Like many of you I’d bet, I have a container of roughly 3,000 marbles in my office. The kids are endlessly fascinated with this container of small glass balls (and can I just add here, WHO thought it was a good idea to make small glass balls for a children’s toy?!?). Beside that container is a small jar filled with 40 marbles that the kids find much less fascinating.
If you are familiar with the Orange curriculum or have read Reggie Joiner’s book Think Orange, you know that these marbles represent two things:
– The first larger and heavier collection represents the average number of hours a child will spend in the home each year (give or take 500 or so).
– The second smaller and much less weighty assortment represents the average number of hours the child will spend in church each year, again give or take 10 hours or so.
When I first saw these marbles, I was instantly focused on the number. It’s hard not to be. When you see 3,000 marbles next to 40 marbles, it becomes abundantly clear just how small the window of opportunity is for those of us ministering at church. I became obsessed with those 40 hours. How could I effectively use them? How could I ensure that when the kids were in church, they were receiving the best teaching and biblical foundation we could give them?
But as time has gone on, my focus has shifted toward those 3,000 marbles. Because, as the kids point out, nearly every week, “Those marbles are heavy!” What happens at home carries a lot of weight in a kid’s life. It’s not just the time. It’s the weightiness of those hours.

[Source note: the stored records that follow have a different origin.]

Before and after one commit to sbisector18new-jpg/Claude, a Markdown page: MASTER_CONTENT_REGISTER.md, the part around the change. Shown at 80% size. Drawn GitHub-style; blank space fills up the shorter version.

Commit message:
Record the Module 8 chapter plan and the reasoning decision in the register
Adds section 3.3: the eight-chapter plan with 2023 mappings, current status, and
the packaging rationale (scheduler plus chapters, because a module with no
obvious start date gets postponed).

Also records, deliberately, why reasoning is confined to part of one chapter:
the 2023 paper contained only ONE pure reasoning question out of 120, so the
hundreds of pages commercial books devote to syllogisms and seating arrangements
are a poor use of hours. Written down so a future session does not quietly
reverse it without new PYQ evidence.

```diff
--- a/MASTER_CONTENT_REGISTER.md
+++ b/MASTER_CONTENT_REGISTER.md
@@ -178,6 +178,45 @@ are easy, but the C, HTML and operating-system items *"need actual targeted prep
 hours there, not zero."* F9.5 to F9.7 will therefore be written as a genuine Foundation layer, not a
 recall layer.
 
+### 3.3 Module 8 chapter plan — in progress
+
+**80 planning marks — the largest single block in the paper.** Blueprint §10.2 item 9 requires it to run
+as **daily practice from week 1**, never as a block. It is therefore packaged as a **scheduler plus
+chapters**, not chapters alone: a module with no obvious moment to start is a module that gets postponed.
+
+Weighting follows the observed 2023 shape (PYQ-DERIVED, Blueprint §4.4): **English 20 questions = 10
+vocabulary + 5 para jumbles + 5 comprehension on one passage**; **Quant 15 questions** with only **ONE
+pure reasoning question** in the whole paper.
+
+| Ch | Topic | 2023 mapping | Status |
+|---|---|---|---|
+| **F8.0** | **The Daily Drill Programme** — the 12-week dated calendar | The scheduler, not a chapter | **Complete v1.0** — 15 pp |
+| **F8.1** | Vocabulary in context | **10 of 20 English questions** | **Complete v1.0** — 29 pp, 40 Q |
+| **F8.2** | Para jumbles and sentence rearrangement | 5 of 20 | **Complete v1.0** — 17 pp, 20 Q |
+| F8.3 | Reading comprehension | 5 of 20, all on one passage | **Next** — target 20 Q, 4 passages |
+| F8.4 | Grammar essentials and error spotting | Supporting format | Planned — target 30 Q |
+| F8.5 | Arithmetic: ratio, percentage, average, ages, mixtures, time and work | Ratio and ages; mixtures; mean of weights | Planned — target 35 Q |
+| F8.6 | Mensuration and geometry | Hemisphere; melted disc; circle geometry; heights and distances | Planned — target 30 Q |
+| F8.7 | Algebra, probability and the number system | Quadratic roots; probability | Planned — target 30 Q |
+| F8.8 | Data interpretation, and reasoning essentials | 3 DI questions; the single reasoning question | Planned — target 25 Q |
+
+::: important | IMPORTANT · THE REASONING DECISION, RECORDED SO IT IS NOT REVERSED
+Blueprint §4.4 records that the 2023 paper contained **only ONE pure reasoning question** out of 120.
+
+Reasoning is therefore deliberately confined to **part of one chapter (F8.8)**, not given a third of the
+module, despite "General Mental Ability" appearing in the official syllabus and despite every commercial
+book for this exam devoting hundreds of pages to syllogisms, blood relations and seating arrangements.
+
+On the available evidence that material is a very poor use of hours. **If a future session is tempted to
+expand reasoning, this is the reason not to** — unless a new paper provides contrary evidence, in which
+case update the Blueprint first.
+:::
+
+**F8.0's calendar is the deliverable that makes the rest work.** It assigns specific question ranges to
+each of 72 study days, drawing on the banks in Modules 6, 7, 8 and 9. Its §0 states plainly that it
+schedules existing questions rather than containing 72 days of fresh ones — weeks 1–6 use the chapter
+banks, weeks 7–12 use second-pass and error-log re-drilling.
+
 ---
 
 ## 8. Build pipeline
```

Recently I shared this demonstration with a set of parents. I had a dad hold the bucket of 3,000 and I buried the jar of 40 inside. As he was holding it, I pulled out the jar and asked him how the weight had changed. He laughed and said, “It didn’t change.” So, I put the jar back inside and grabbed the other handle of the larger bucket. “How about now?” I asked. “Yeah, that’s a lot lighter,” he replied.
The weight didn’t shift when I took a few hours away. The weight shifted when we carried all of the marbles together.

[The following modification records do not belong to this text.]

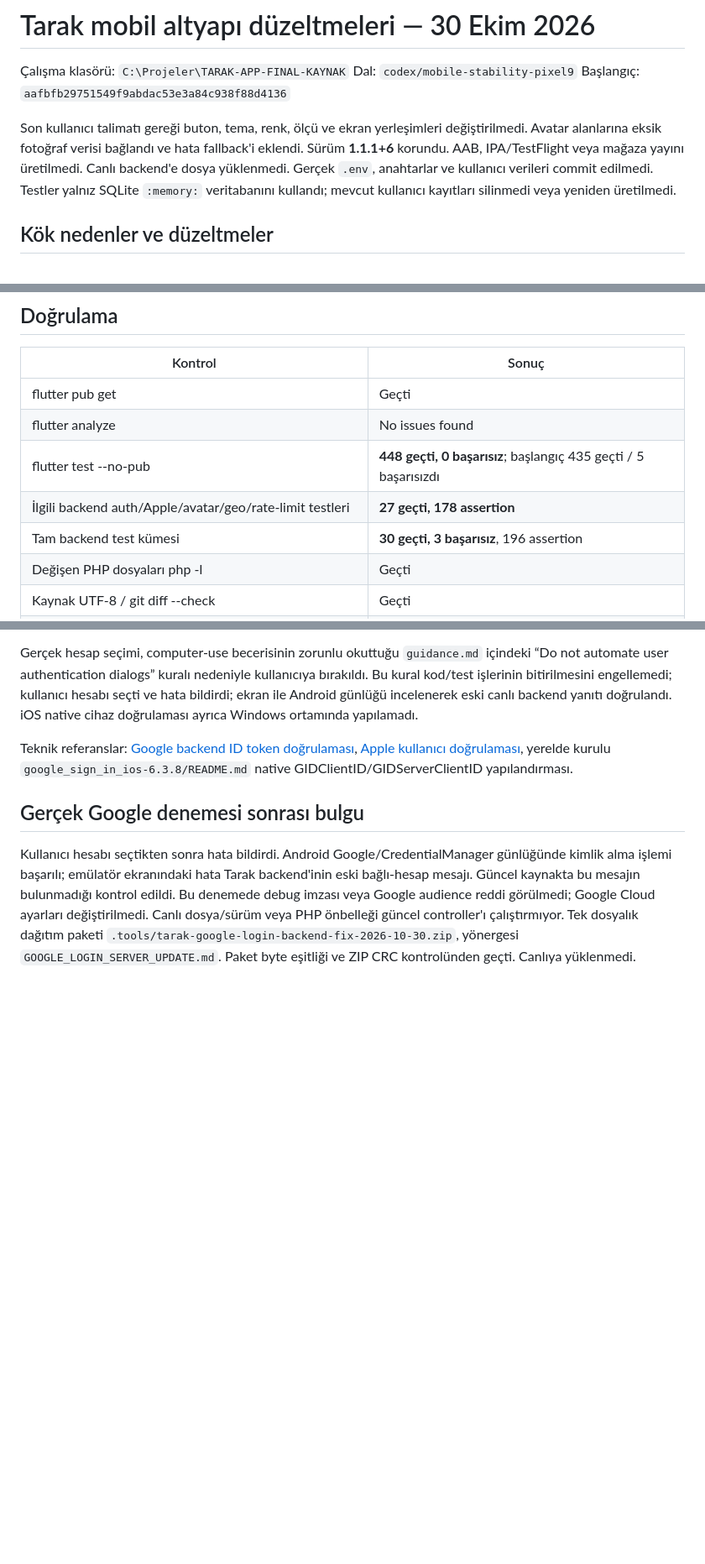
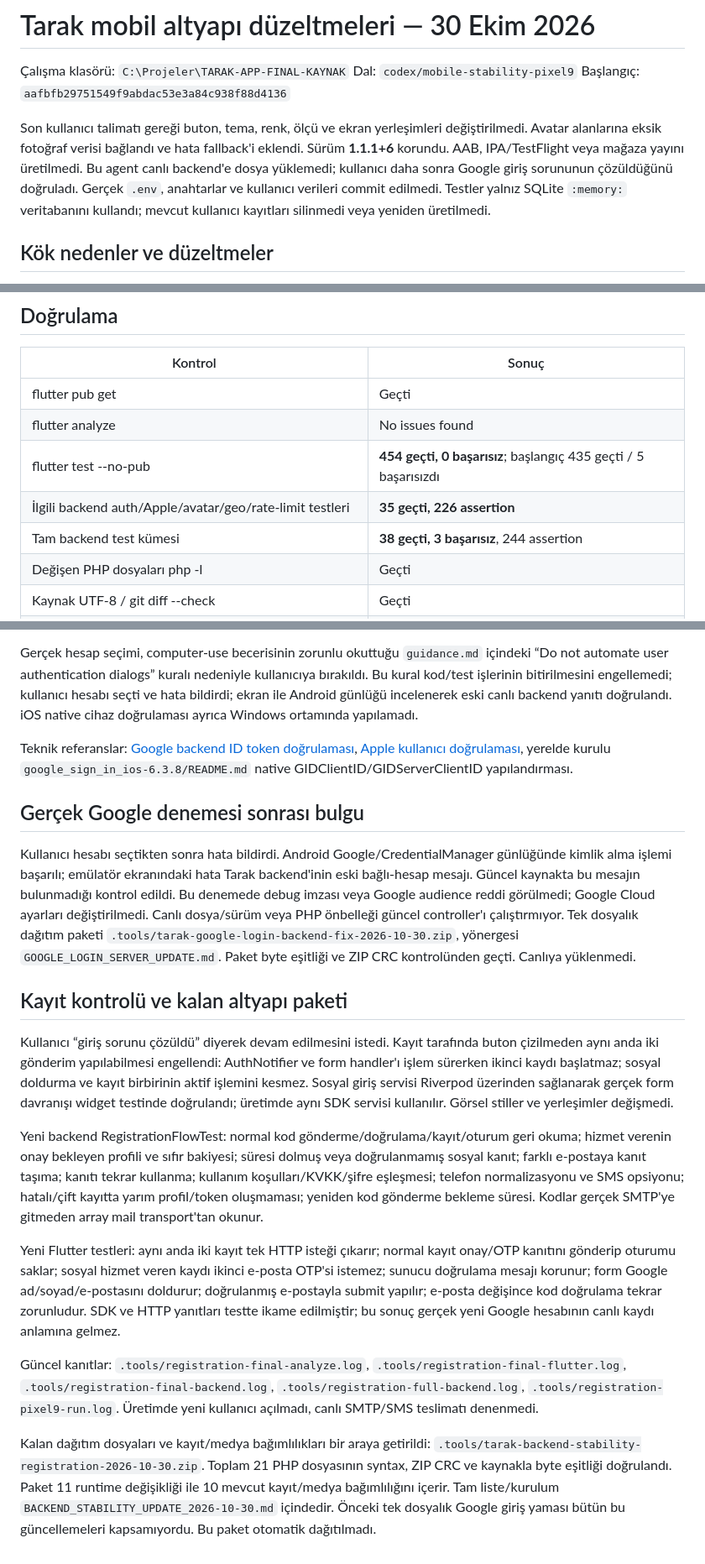
Before and after one commit to fotoselloo7-ui/tarak-app, a Markdown page: MOBILE_STABILITY_REPORT_2026-10-30.md, 3 parts joined by grey strips. Shown at 84% size. GitHub-like rendering; blank space fills up the shorter version.

Commit message:
docs: update registration evidence and complete backend deployment guide

```diff
--- a/MOBILE_STABILITY_REPORT_2026-10-30.md
+++ b/MOBILE_STABILITY_REPORT_2026-10-30.md
@@ -4,7 +4,7 @@
 Dal: `codex/mobile-stability-pixel9`
 Başlangıç: `aafbfb29751549f9abdac53e3a84c938f88d4136`
 
-Son kullanıcı talimatı gereği buton, tema, renk, ölçü ve ekran yerleşimleri değiştirilmedi. Avatar alanlarına eksik fotoğraf verisi bağlandı ve hata fallback'i eklendi. Sürüm **1.1.1+6** korundu. AAB, IPA/TestFlight veya mağaza yayını üretilmedi. Canlı backend'e dosya yüklenmedi. Gerçek `.env`, anahtarlar ve kullanıcı verileri commit edilmedi. Testler yalnız SQLite `:memory:` veritabanını kullandı; mevcut kullanıcı kayıtları silinmedi veya yeniden üretilmedi.
+Son kullanıcı talimatı gereği buton, tema, renk, ölçü ve ekran yerleşimleri değiştirilmedi. Avatar alanlarına eksik fotoğraf verisi bağlandı ve hata fallback'i eklendi. Sürüm **1.1.1+6** korundu. AAB, IPA/TestFlight veya mağaza yayını üretilmedi. Bu agent canlı backend'e dosya yüklemedi; kullanıcı daha sonra Google giriş sorununun çözüldüğünü doğruladı. Gerçek `.env`, anahtarlar ve kullanıcı verileri commit edilmedi. Testler yalnız SQLite `:memory:` veritabanını kullandı; mevcut kullanıcı kayıtları silinmedi veya yeniden üretilmedi.
 
 ## Kök nedenler ve düzeltmeler
 
@@ -23,9 +23,9 @@ Son kullanıcı talimatı gereği buton, tema, renk, ölçü ve ekran yerleşiml
 |---|---|
 | flutter pub get | Geçti |
 | flutter analyze | No issues found |
-| flutter test --no-pub | **448 geçti, 0 başarısız**; başlangıç 435 geçti / 5 başarısızdı |
-| İlgili backend auth/Apple/avatar/geo/rate-limit testleri | **27 geçti, 178 assertion** |
-| Tam backend test kümesi | **30 geçti, 3 başarısız**, 196 assertion |
+| flutter test --no-pub | **454 geçti, 0 başarısız**; başlangıç 435 geçti / 5 başarısızdı |
+| İlgili backend auth/Apple/avatar/geo/rate-limit testleri | **35 geçti, 226 assertion** |
+| Tam backend test kümesi | **38 geçti, 3 başarısız**, 244 assertion |
 | Değişen PHP dosyaları php -l | Geçti |
 | Kaynak UTF-8 / git diff --check | Geçti |
 | processDebugMainManifest + processReleaseMainManifest | BUILD SUCCESSFUL; her varyantta tek etkin launcher |
@@ -104,3 +104,15 @@ Teknik referanslar: [Google backend ID token doğrulaması](https://developers.g
 ## Gerçek Google denemesi sonrası bulgu
 
 Kullanıcı hesabı seçtikten sonra hata bildirdi. Android Google/CredentialManager günlüğünde kimlik alma işlemi başarılı; emülatör ekranındaki hata Tarak backend'inin eski bağlı-hesap mesajı. Güncel kaynakta bu mesajın bulunmadığı kontrol edildi. Bu denemede debug imzası veya Google audience reddi görülmedi; Google Cloud ayarları değiştirilmedi. Canlı dosya/sürüm veya PHP önbelleği güncel controller'ı çalıştırmıyor. Tek dosyalık dağıtım paketi `.tools/tarak-google-login-backend-fix-2026-10-30.zip`, yönergesi `GOOGLE_LOGIN_SERVER_UPDATE.md`. Paket byte eşitliği ve ZIP CRC kontrolünden geçti. Canlıya yüklenmedi.
+
+## Kayıt kontrolü ve kalan altyapı paketi
+
+Kullanıcı “giriş sorunu çözüldü” diyerek devam edilmesini istedi. Kayıt tarafında buton çizilmeden aynı anda iki gönderim yapılabilmesi engellendi: AuthNotifier ve form handler'ı işlem sürerken ikinci kaydı başlatmaz; sosyal doldurma ve kayıt birbirinin aktif işlemini kesmez. Sosyal giriş servisi Riverpod üzerinden sağlanarak gerçek form davranışı widget testinde doğrulandı; üretimde aynı SDK servisi kullanılır. Görsel stiller ve yerleşimler değişmedi.
+
+Yeni backend RegistrationFlowTest: normal kod gönderme/doğrulama/kayıt/oturum geri okuma; hizmet verenin onay bekleyen profili ve sıfır bakiyesi; süresi dolmuş veya doğrulanmamış sosyal kanıt; farklı e-postaya kanıt taşıma; kanıtı tekrar kullanma; kullanım koşulları/KVKK/şifre eşleşmesi; telefon normalizasyonu ve SMS opsiyonu; hatalı/çift kayıtta yarım profil/token oluşmaması; yeniden kod gönderme bekleme süresi. Kodlar gerçek SMTP'ye gitmeden array mail transport'tan okunur.
+
+Yeni Flutter testleri: aynı anda iki kayıt tek HTTP isteği çıkarır; normal kayıt onay/OTP kanıtını gönderip oturumu saklar; sosyal hizmet veren kaydı ikinci e-posta OTP'si istemez; sunucu doğrulama mesajı korunur; form Google ad/soyad/e-postasını doldurur; doğrulanmış e-postayla submit yapılır; e-posta değişince kod doğrulama tekrar zorunludur. SDK ve HTTP yanıtları testte ikame edilmiştir; bu sonuç gerçek yeni Google hesabının canlı kaydı anlamına gelmez.
+
+Güncel kanıtlar: `.tools/registration-final-analyze.log`, `.tools/registration-final-flutter.log`, `.tools/registration-final-backend.log`, `.tools/registration-full-backend.log`, `.tools/registration-pixel9-run.log`. Üretimde yeni kullanıcı açılmadı, canlı SMTP/SMS teslimatı denenmedi.
+
+Kalan dağıtım dosyaları ve kayıt/medya bağımlılıkları bir araya getirildi: `.tools/tarak-backend-stability-registration-2026-10-30.zip`. Toplam 21 PHP dosyasının syntax, ZIP CRC ve kaynakla byte eşitliği doğrulandı. Paket 11 runtime değişikliği ile 10 mevcut kayıt/medya bağımlılığını içerir. Tam liste/kurulum `BACKEND_STABILITY_UPDATE_2026-10-30.md` içindedir. Önceki tek dosyalık Google giriş yaması bütün bu güncellemeleri kapsamıyordu. Bu paket otomatik dağıtılmadı.
```
Also changed, not shown: other parts of MOBILE_STABILITY_REPORT_2026-10-30.md (+1 -1 lines), BACKEND_STABILITY_UPDATE_2026-10-30.md (added, +40 -0 lines).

What we say to our kids on Sunday will carry the most weight when it is reiterated at home on Monday. And what parents tell their kids on Friday will have the greatest impact when we re-share it on Wednesday night. It is imperative then that we are on the same page, reading from the same script and sharing the same truth with the kids. How can we do this?
1. Talk with your parents and caregivers. Let them know what topics you’ll be covering that month, give them tools to continue the discussion at home, and provide daily contact and support through prayer, Facebook posts, private messages and texts.
2. Listen to your parents and caregivers. Since communication goes both ways, ask the parents what’s happening at home. What are they talking about at dinner.? What events are shaping their family dynamic? How can you be praying for them?
3. Pray with and for your parents and caregivers. When we pray, we go to the same God through the same Savior in the same Holy Spirit, and as we pray, He makes us one in Him. He gives us His heart for each other, our church and the kids we love so much.
As Reggie Joiner shares, “Two combined influences make a greater impact than just two influences.” When we join parents in carrying the weight, we become part of that bigger impact. And when church comes home and faith is an integral part of a family’s daily life, the weight is spread evenly across their lives and faith is not a “church” thing but a life thing. And disciples are made for generations to come.